What’s the best story you’ve ever received?
Anything that immediately captures the attention and makes you think ‘wow’. I interviewed a Yorkshire-based ethical hacker, who sneaks into businesses and plants spyware, last year for what was then Tech North, which was absolutely fascinating and really fun to write. I like stories that you just know are going to make an impact when you receive them.
What are some of your goals for the future?
To carry on telling stories and to still be excited about what I’m doing. I still enjoy seeing something I’ve written in print, or online, and knowing that other people might take something from it.
What are some common myths or challenges about a career in journalism?
That you have to be loud and outgoing. I’m naturally quiet and I always remember a teacher at high school questioning whether I’d be capable of becoming a journalist because I wasn’t louder. Thankfully, that just spurred me on and hasn’t stopped me being able to spot a good story, ask the right questions and then write about it.
What do you believe makes a great story?
Something that makes you stop and think as soon as you read it, is relatable and has the potential to impact on a lot of people.
When it comes to business pieces, I love hearing the back stories of how that person came to start their business, like the North East mum I interviewed who momentarily lost sight of her daughter in Primark so founded a tech business producing Bluetooth wristbands for children. One person’s experience has the potential to inspire someone else reading or offer them advice for their own business.
What kind of publications do you enjoy reading?
When I get time, local and national press and business websites, but I also find Twitter a really useful way of staying up-to-date.
How do you cope with the stress of tight deadlines?
I actually think I thrive with the threat of a deadline.

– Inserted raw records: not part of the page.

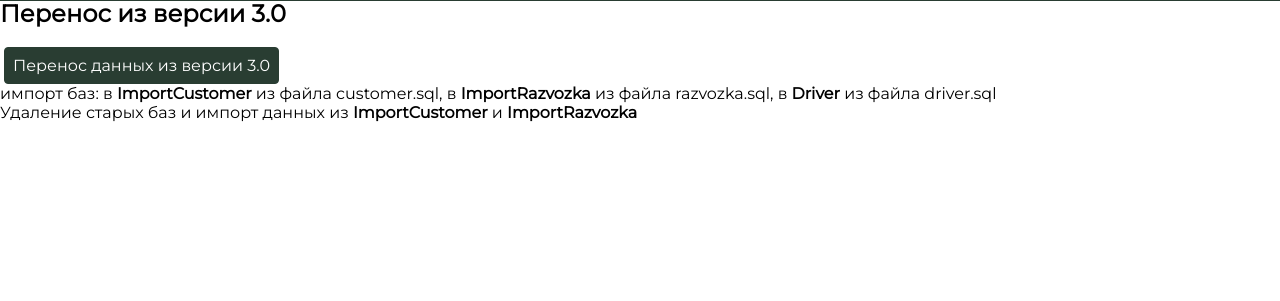
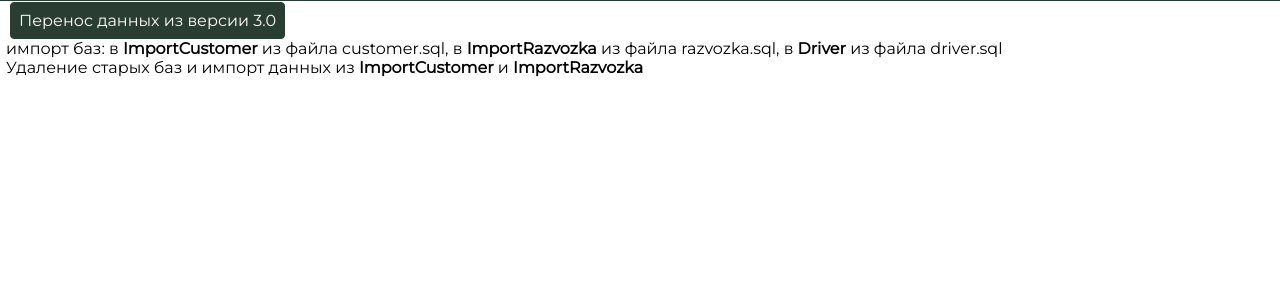
Before and after one commit to tsibul/razvozka4_0, a Django app: page /rzv/admin/ in a window 1280 px wide. Shown: the part 58-359 px from the top of the page. Run offline with Django 4.2, Linux system fonts and the light colour scheme; the visitor is signed in with stand-in values (Sample User, id 1); data that the repository does not hold is empty; parts of the project's set-up code (start-up, migrations or seed data) failed here and were passed over.

Commit message:
Unite all transfer data in one button

```diff
--- a/templates/admin.html
+++ b/templates/admin.html
@@ -3,10 +3,7 @@
 {% block title %}машины{% endblock %}
 {% block content %}
     {% if request.user.is_superuser %}
-        <br><br> <br>
-        <h2>Перенос из версии 3.0</h2>
-        <br>
-        <div class="">
+        <div class="planned">
             <form action="{% url 'razv4_0:admin_import' %}">
                 {% csrf_token %}
                 <button class="btn-submit submit-neg" type="submit">Перенос данных из версии 3.0</button>
```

Some of my best stories have probably been the ones where I’ve just had to sit down and write without having time to think about it. That said, I was very aware when I went freelance, and started working from home, about making sure I had time away from the desk. I try to go to the gym two or three times a week, especially after I’ve worked towards a deadline, which clears my mind before starting on another piece of work.

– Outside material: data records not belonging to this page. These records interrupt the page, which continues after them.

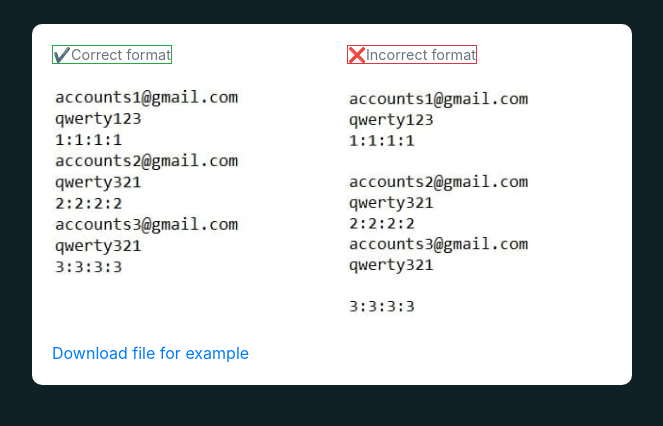
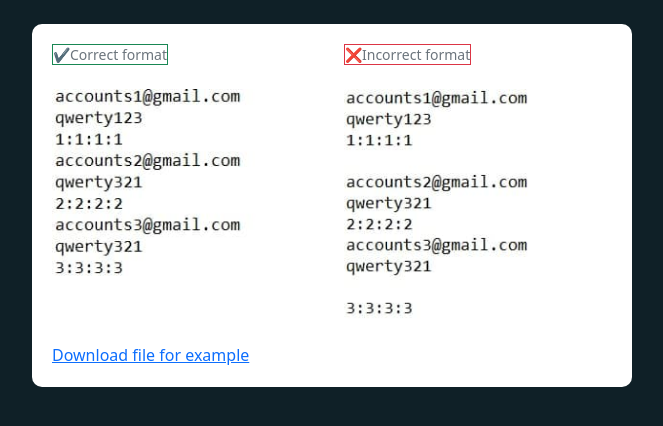
Before and after one commit to FuckMail/FuckMail, a Django app: template FuckMail/FuckMail_App/templates/help/add_file_format.html in a window 1280 px wide. Shown: the top 426 px of the page, without its empty margins (308-971 px from the left). Run offline with Django 3.2, Linux system fonts and the light colour scheme; the template is opened without the code that fills it, so the values that code supplies are empty; parts of the project's set-up code (start-up, migrations or seed data) failed here and were passed over; some libraries are stand-ins or nearby versions.

Commit message:
update bootstrap

```diff
--- a/FuckMail/FuckMail_App/templates/base.html
+++ b/FuckMail/FuckMail_App/templates/base.html
@@ -8,9 +8,8 @@
     <meta name="viewport" content="width=device-width, initial-scale=1, shrink-to-fit=no">
 
     <!-- Bootstrap CSS -->
-    <link rel="stylesheet" href="https://stackpath.bootstrapcdn.com/bootstrap/4.3.1/css/bootstrap.min.css"
-        integrity="sha384-ggOyR0iXCbMQv3Xipma34MD+dH/1fQ784/j6cY/iJTQUOhcWr7x9JvoRxT2MZw1T" crossorigin="anonymous">
-    <link rel="stylesheet" href="https://cdn.jsdelivr.net/npm/bootstrap-icons@1.8.1/font/bootstrap-icons.css">
+    <!--<link rel="stylesheet" href="https://stackpath.bootstrapcdn.com/bootstrap/4.3.1/css/bootstrap.min.css"
+        integrity="sha384-ggOyR0iXCbMQv3Xipma34MD+dH/1fQ784/j6cY/iJTQUOhcWr7x9JvoRxT2MZw1T" crossorigin="anonymous">--><link href="https://cdn.jsdelivr.net/npm/bootstrap@5.0.2/dist/css/bootstrap.min.css" rel="stylesheet" integrity="sha384-EVSTQN3/azprG1Anm3QDgpJLIm9Nao0Yz1ztcQTwFspd3yD65VohhpuuCOmLASjC" crossorigin="anonymous"><link rel="stylesheet" href="https://cdn.jsdelivr.net/npm/bootstrap-icons@1.8.1/font/bootstrap-icons.css">
     <link rel="stylesheet" href="{% static 'css/main.css' %}">
 </head>
 <body>
```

Outside of work, what do you like to do in your spare time?
Walking in the countryside, playing golf when I get the chance and spending time outside with my husband and two boys.
Finally, what piece of advice would you give to people wanting to pitch their business to you?
Think about how this story is different to anything else I might have seen before and tell it simply.
Special thanks to Jenny for getting involved in our ‘Meet the journo’ feature! We’ll be back next month with another interview with a leading Yorkshire journalist.
Want more? Have a read of our last meet the journo feature with Gill Laidler from Topic UK or Kane Fulton from Tech Nation.